# Task requirements
Number of lines with "Icons" in the listing: report it, and nothing else.

:: Source material ::

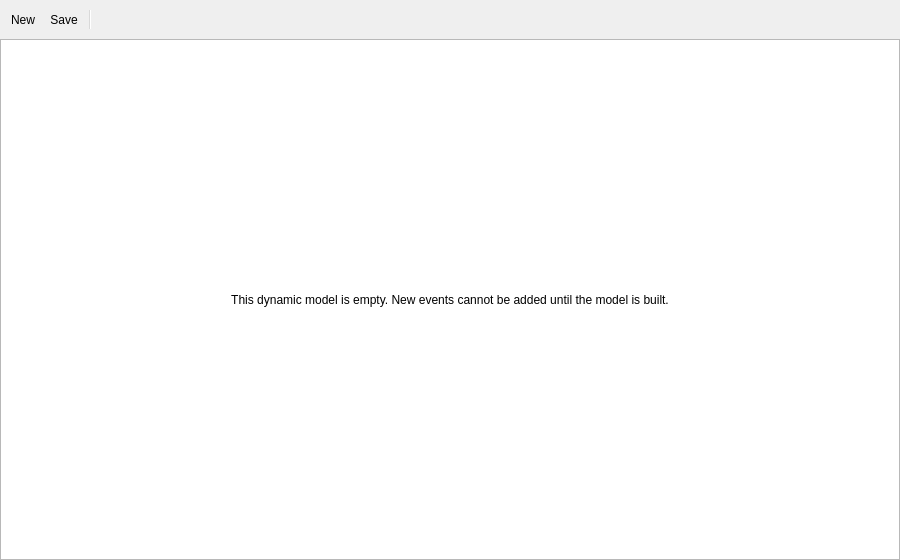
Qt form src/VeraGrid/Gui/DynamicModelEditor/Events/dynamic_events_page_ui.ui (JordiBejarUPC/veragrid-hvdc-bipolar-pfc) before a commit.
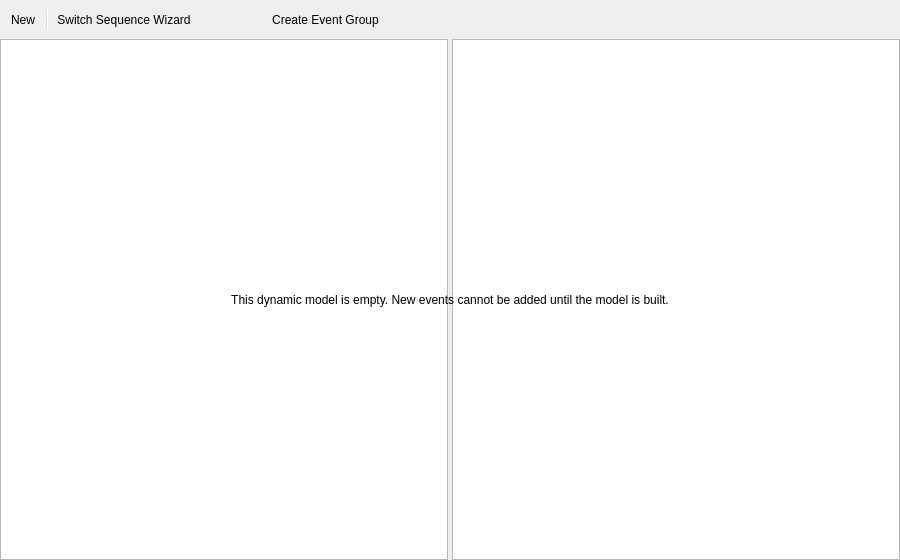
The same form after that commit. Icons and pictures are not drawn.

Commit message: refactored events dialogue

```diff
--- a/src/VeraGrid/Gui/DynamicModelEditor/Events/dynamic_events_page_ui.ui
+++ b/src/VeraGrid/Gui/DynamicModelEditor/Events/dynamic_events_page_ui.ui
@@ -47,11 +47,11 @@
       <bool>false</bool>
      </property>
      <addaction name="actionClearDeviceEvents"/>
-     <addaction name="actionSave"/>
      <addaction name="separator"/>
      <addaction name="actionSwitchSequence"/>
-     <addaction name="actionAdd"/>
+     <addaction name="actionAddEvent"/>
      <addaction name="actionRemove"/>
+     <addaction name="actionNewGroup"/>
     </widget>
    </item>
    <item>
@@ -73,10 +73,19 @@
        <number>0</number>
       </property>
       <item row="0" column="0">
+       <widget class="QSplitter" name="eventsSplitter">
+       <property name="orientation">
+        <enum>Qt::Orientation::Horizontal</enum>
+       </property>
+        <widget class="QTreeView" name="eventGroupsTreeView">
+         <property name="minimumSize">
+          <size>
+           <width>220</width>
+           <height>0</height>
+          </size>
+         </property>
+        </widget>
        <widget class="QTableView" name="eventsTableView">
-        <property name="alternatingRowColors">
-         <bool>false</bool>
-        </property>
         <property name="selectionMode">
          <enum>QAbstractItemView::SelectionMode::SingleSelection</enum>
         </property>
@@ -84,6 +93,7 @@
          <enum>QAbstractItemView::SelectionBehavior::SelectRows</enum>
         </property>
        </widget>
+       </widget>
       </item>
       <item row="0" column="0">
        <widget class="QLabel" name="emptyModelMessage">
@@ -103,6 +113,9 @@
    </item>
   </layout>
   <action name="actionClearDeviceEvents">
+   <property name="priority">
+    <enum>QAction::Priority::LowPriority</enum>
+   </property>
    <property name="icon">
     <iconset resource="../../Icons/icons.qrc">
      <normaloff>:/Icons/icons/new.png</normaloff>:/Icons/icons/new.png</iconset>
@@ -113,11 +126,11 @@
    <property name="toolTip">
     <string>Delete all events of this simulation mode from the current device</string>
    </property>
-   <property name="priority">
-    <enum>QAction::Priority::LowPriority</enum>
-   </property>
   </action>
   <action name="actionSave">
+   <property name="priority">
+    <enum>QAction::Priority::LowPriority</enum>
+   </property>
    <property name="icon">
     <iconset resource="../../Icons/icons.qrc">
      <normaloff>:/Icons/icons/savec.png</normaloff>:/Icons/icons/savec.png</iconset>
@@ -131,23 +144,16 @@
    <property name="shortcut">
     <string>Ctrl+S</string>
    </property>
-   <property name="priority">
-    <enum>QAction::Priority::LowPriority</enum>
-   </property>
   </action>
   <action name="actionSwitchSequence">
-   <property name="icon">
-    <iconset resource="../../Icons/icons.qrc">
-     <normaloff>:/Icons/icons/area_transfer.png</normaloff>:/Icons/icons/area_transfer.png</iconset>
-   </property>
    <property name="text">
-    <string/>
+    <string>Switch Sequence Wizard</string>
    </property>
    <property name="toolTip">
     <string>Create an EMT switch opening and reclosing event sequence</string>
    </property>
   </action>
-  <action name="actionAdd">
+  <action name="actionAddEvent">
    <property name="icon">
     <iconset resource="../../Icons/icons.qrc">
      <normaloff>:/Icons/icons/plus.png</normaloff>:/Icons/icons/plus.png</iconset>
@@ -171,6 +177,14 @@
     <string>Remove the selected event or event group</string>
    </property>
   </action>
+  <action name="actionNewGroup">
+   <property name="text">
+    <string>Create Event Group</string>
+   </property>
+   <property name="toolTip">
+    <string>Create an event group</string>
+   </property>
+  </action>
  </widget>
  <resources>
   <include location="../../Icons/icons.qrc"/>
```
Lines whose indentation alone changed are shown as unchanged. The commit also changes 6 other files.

:::
:: Source material ::

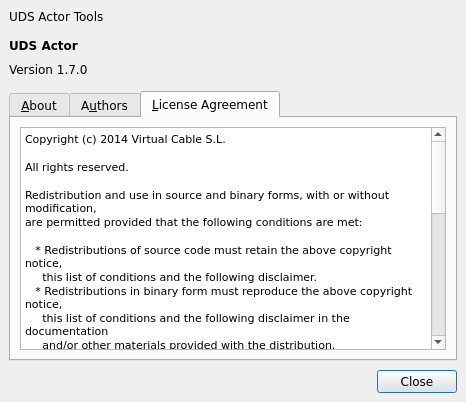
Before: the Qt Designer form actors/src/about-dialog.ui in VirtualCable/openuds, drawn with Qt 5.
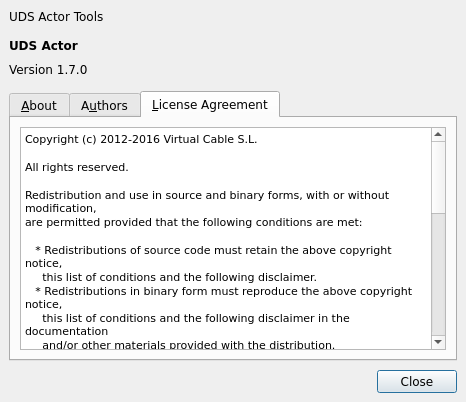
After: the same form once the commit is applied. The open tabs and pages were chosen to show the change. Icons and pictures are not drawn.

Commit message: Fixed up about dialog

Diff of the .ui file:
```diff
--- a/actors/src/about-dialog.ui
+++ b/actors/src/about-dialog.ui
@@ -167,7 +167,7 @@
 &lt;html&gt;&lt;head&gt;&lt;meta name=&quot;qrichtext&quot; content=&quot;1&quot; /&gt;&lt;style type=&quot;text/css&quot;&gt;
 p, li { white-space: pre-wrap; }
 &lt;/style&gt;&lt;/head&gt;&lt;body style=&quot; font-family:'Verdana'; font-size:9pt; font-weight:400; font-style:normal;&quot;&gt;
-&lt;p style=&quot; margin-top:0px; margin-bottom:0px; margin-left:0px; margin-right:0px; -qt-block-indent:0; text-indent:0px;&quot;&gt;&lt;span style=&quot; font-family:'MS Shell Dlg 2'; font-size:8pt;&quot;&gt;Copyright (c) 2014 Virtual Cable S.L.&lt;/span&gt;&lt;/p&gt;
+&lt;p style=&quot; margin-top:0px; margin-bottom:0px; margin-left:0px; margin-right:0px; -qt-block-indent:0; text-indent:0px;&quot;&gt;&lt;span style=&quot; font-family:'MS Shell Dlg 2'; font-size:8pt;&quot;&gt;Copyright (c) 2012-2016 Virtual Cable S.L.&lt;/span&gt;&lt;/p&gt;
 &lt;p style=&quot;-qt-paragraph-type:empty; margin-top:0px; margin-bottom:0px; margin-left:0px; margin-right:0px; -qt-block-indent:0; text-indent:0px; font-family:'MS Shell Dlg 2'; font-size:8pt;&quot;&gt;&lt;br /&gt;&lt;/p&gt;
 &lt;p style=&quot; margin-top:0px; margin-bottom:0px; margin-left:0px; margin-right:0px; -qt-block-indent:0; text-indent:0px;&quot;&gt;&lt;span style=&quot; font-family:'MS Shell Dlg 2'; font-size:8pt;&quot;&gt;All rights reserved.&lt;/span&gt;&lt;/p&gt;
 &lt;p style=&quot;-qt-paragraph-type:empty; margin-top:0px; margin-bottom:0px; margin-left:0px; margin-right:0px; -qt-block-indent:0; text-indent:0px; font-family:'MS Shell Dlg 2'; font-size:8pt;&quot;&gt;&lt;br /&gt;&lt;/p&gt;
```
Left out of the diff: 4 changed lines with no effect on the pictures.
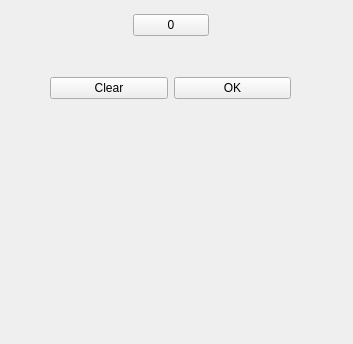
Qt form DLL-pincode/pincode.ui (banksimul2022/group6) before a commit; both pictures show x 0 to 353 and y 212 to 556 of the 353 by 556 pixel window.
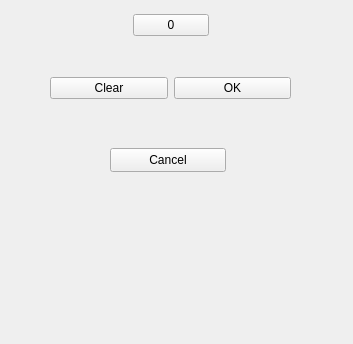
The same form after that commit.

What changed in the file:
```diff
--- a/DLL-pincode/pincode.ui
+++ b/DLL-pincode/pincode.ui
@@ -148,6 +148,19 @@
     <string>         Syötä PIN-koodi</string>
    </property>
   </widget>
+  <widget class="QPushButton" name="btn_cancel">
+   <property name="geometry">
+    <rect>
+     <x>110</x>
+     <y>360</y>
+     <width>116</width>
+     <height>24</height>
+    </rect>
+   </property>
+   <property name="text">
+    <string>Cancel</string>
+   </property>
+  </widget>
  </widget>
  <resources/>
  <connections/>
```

:::

# Response to this exercise
11